**YOUR INSTRUCTIONS**
Gather all lines from the material that contain "rtrmadp".

**DATASET CONTENT**

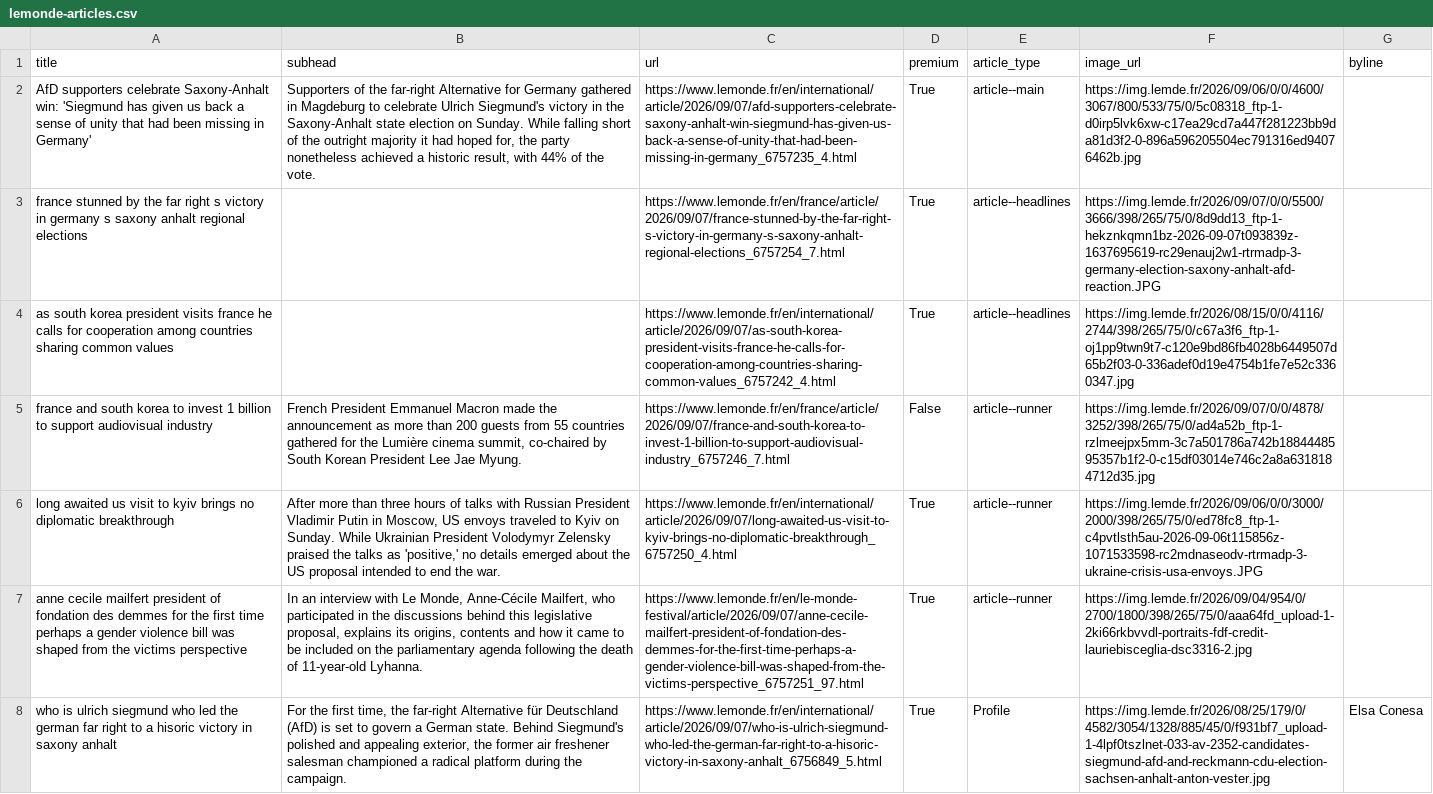
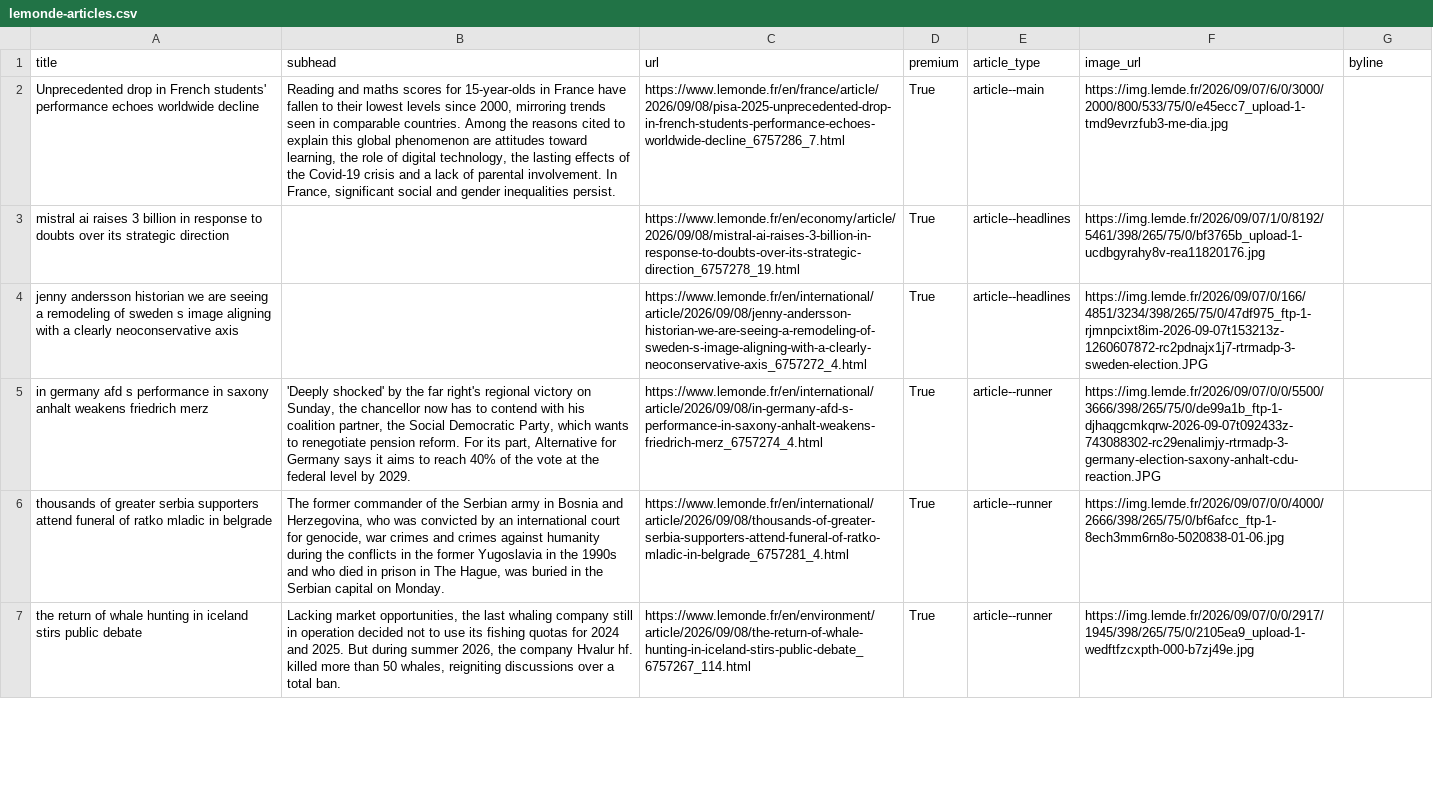
Before and after one commit to Isoparkes/Lede-LeMonde-AutoUpdate, a CSV file: lemonde-articles.csv, drawn as a sheet; only a part is shown; removed rows and columns are numbered as before the commit, all else as after; the diff covers the shown part only; the diff names each change by its address in the sheet, - before the commit and + after, or states it on an @@ line.

```diff
--- a/lemonde-articles.csv
+++ b/lemonde-articles.csv
-A2 (title): AfD supporters celebrate Saxony-Anhalt win: 'Siegmund has given us back a sense of unity that had been missing in Germany'
+A2 (title): Unprecedented drop in French students' performance echoes worldwide decline
-B2 (subhead): Supporters of the far-right Alternative for Germany gathered in Magdeburg to celebrate Ulrich Siegmund's victory in the Saxony-Anhalt state election on Sunday. While falling short of the outright majority it had hoped for, the party nonetheless achieved a historic result, with 44% of the vote.
+B2 (subhead): Reading and maths scores for 15-year-olds in France have fallen to their lowest levels since 2000, mirroring trends seen in comparable countries. Among the reasons cited to explain this global phenomenon are attitudes toward learning, the role of digital technology, the lasting effects of the Covid-19 crisis and a lack of parental involvement. In France, significant social and gender inequalities persist.
-C2 (url): https://www.lemonde.fr/en/international/article/2026/09/07/afd-supporters-celebrate-saxony-anhalt-win-siegmund-has-given-us-back-a-sense-of-unity-that-had-been-missing-in-germany_6757235_4.html
+C2 (url): https://www.lemonde.fr/en/france/article/2026/09/08/pisa-2025-unprecedented-drop-in-french-students-performance-echoes-worldwide-decline_6757286_7.html
-F2 (image_url): https://img.lemde.fr/2026/09/06/0/0/4600/3067/800/533/75/0/5c08318_ftp-1-d0irp5lvk6xw-c17ea29cd7a447f281223bb9da81d3f2-0-896a596205504ec791316ed94076462b.jpg
+F2 (image_url): https://img.lemde.fr/2026/09/07/6/0/3000/2000/800/533/75/0/e45ecc7_upload-1-tmd9evrzfub3-me-dia.jpg
-A3 (title): france stunned by the far right s victory in germany s saxony anhalt regional elections
+A3 (title): mistral ai raises 3 billion in response to doubts over its strategic direction
-C3 (url): https://www.lemonde.fr/en/france/article/2026/09/07/france-stunned-by-the-far-right-s-victory-in-germany-s-saxony-anhalt-regional-elections_6757254_7.html
+C3 (url): https://www.lemonde.fr/en/economy/article/2026/09/08/mistral-ai-raises-3-billion-in-response-to-doubts-over-its-strategic-direction_6757278_19.html
-F3 (image_url): https://img.lemde.fr/2026/09/07/0/0/5500/3666/398/265/75/0/8d9dd13_ftp-1-hekznkqmn1bz-2026-09-07t093839z-1637695619-rc29enauj2w1-rtrmadp-3-germany-election-saxony-anhalt-afd-reaction.JPG
+F3 (image_url): https://img.lemde.fr/2026/09/07/1/0/8192/5461/398/265/75/0/bf3765b_upload-1-ucdbgyrahy8v-rea11820176.jpg
-A4 (title): as south korea president visits france he calls for cooperation among countries sharing common values
+A4 (title): jenny andersson historian we are seeing a remodeling of sweden s image aligning with a clearly neoconservative axis
-C4 (url): https://www.lemonde.fr/en/international/article/2026/09/07/as-south-korea-president-visits-france-he-calls-for-cooperation-among-countries-sharing-common-values_6757242_4.html
+C4 (url): https://www.lemonde.fr/en/international/article/2026/09/08/jenny-andersson-historian-we-are-seeing-a-remodeling-of-sweden-s-image-aligning-with-a-clearly-neoconservative-axis_6757272_4.html
-F4 (image_url): https://img.lemde.fr/2026/08/15/0/0/4116/2744/398/265/75/0/c67a3f6_ftp-1-oj1pp9twn9t7-c120e9bd86fb4028b6449507d65b2f03-0-336adef0d19e4754b1fe7e52c3360347.jpg
+F4 (image_url): https://img.lemde.fr/2026/09/07/0/166/4851/3234/398/265/75/0/47df975_ftp-1-rjmnpcixt8im-2026-09-07t153213z-1260607872-rc2pdnajx1j7-rtrmadp-3-sweden-election.JPG
-row 5: france and south korea to invest 1 billion to support audiovisual industry | French President Emmanuel Macron made the announcement as more than 200 guests from 55 countries gathered for the Lumière cinema summit, co-chaired by South Korean President Lee Jae Myung. | https://www.lemonde.fr/en/france/article/2026/09/07/france-and-south-korea-to-invest-1-billion-to-support-audiovisual-industry_6757246_7.html | False | article--runner | https://img.lemde.fr/2026/09/07/0/0/4878/3252/398/265/75/0/ad4a52b_ftp-1-rzlmeejpx5mm-3c7a501786a742b1884448595357b1f2-0-c15df03014e746c2a8a6318184712d35.jpg
+row 5: in germany afd s performance in saxony anhalt weakens friedrich merz | 'Deeply shocked' by the far right's regional victory on Sunday, the chancellor now has to contend with his coalition partner, the Social Democratic Party, which wants to renegotiate pension reform. For its part, Alternative for Germany says it aims to reach 40% of the vote at the federal level by 2029. | https://www.lemonde.fr/en/international/article/2026/09/08/in-germany-afd-s-performance-in-saxony-anhalt-weakens-friedrich-merz_6757274_4.html | True | article--runner | https://img.lemde.fr/2026/09/07/0/0/5500/3666/398/265/75/0/de99a1b_ftp-1-djhaqgcmkqrw-2026-09-07t092433z-743088302-rc29enalimjy-rtrmadp-3-germany-election-saxony-anhalt-cdu-reaction.JPG
-A6 (title): long awaited us visit to kyiv brings no diplomatic breakthrough
+A6 (title): thousands of greater serbia supporters attend funeral of ratko mladic in belgrade
-B6 (subhead): After more than three hours of talks with Russian President Vladimir Putin in Moscow, US envoys traveled to Kyiv on Sunday. While Ukrainian President Volodymyr Zelensky praised the talks as 'positive,' no details emerged about the US proposal intended to end the war.
+B6 (subhead): The former commander of the Serbian army in Bosnia and Herzegovina, who was convicted by an international court for genocide, war crimes and crimes against humanity during the conflicts in the former Yugoslavia in the 1990s and who died in prison in The Hague, was buried in the Serbian capital on Monday.
-C6 (url): https://www.lemonde.fr/en/international/article/2026/09/07/long-awaited-us-visit-to-kyiv-brings-no-diplomatic-breakthrough_6757250_4.html
+C6 (url): https://www.lemonde.fr/en/international/article/2026/09/08/thousands-of-greater-serbia-supporters-attend-funeral-of-ratko-mladic-in-belgrade_6757281_4.html
-F6 (image_url): https://img.lemde.fr/2026/09/06/0/0/3000/2000/398/265/75/0/ed78fc8_ftp-1-c4pvtlsth5au-2026-09-06t115856z-1071533598-rc2mdnaseodv-rtrmadp-3-ukraine-crisis-usa-envoys.JPG
+F6 (image_url): https://img.lemde.fr/2026/09/07/0/0/4000/2666/398/265/75/0/bf6afcc_ftp-1-8ech3mm6rn8o-5020838-01-06.jpg
-A7 (title): anne cecile mailfert president of fondation des demmes for the first time perhaps a gender violence bill was shaped from the victims perspective
+A7 (title): the return of whale hunting in iceland stirs public debate
-B7 (subhead): In an interview with Le Monde, Anne-Cécile Mailfert, who participated in the discussions behind this legislative proposal, explains its origins, contents and how it came to be included on the parliamentary agenda following the death of 11-year-old Lyhanna.
+B7 (subhead): Lacking market opportunities, the last whaling company still in operation decided not to use its fishing quotas for 2024 and 2025. But during summer 2026, the company Hvalur hf. killed more than 50 whales, reigniting discussions over a total ban.
-C7 (url): https://www.lemonde.fr/en/le-monde-festival/article/2026/09/07/anne-cecile-mailfert-president-of-fondation-des-demmes-for-the-first-time-perhaps-a-gender-violence-bill-was-shaped-from-the-victims-perspective_6757251_97.html
+C7 (url): https://www.lemonde.fr/en/environment/article/2026/09/08/the-return-of-whale-hunting-in-iceland-stirs-public-debate_6757267_114.html
-F7 (image_url): https://img.lemde.fr/2026/09/04/954/0/2700/1800/398/265/75/0/aaa64fd_upload-1-2ki66rkbvvdl-portraits-fdf-credit-lauriebisceglia-dsc3316-2.jpg
+F7 (image_url): https://img.lemde.fr/2026/09/07/0/0/2917/1945/398/265/75/0/2105ea9_upload-1-wedftfzcxpth-000-b7zj49e.jpg
-row 8: who is ulrich siegmund who led the german far right to a hisoric victory in saxony anhalt | For the first time, the far-right Alternative für Deutschland (AfD) is set to govern a German state. Behind Siegmund's polished and appealing exterior, the former air freshener salesman championed a radical platform during the campaign. | https://www.lemonde.fr/en/international/article/2026/09/07/who-is-ulrich-siegmund-who-led-the-german-far-right-to-a-hisoric-victory-in-saxony-anhalt_6756849_5.html | True | Profile | https://img.lemde.fr/2026/08/25/179/0/4582/3054/1328/885/45/0/f931bf7_upload-1-4lpf0tszlnet-033-av-2352-candidates-siegmund-afd-and-reckmann-cdu-election-sachsen-anhalt-anton-vester.jpg | Elsa Conesa
```
Also changed, not shown: 7 added rows, 6 removed rows and 22 edited cells elsewhere in this file.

**WRITTEN SOLUTION**
-F3 (image_url): https://img.lemde.fr/2026/09/07/0/0/5500/3666/398/265/75/0/8d9dd13_ftp-1-hekznkqmn1bz-2026-09-07t093839z-1637695619-rc29enauj2w1-rtrmadp-3-germany-election-saxony-anhalt-afd-reaction.JPG
+F4 (image_url): https://img.lemde.fr/2026/09/07/0/166/4851/3234/398/265/75/0/47df975_ftp-1-rjmnpcixt8im-2026-09-07t153213z-1260607872-rc2pdnajx1j7-rtrmadp-3-sweden-election.JPG
+row 5: in germany afd s performance in saxony anhalt weakens friedrich merz | 'Deeply shocked' by the far right's regional victory on Sunday, the chancellor now has to contend with his coalition partner, the Social Democratic Party, which wants to renegotiate pension reform. For its part, Alternative for Germany says it aims to reach 40% of the vote at the federal level by 2029. | https://www.lemonde.fr/en/international/article/2026/09/08/in-germany-afd-s-performance-in-saxony-anhalt-weakens-friedrich-merz_6757274_4.html | True | article--runner | https://img.lemde.fr/2026/09/07/0/0/5500/3666/398/265/75/0/de99a1b_ftp-1-djhaqgcmkqrw-2026-09-07t092433z-743088302-rc29enalimjy-rtrmadp-3-germany-election-saxony-anhalt-cdu-reaction.JPG
-F6 (image_url): https://img.lemde.fr/2026/09/06/0/0/3000/2000/398/265/75/0/ed78fc8_ftp-1-c4pvtlsth5au-2026-09-06t115856z-1071533598-rc2mdnaseodv-rtrmadp-3-ukraine-crisis-usa-envoys.JPG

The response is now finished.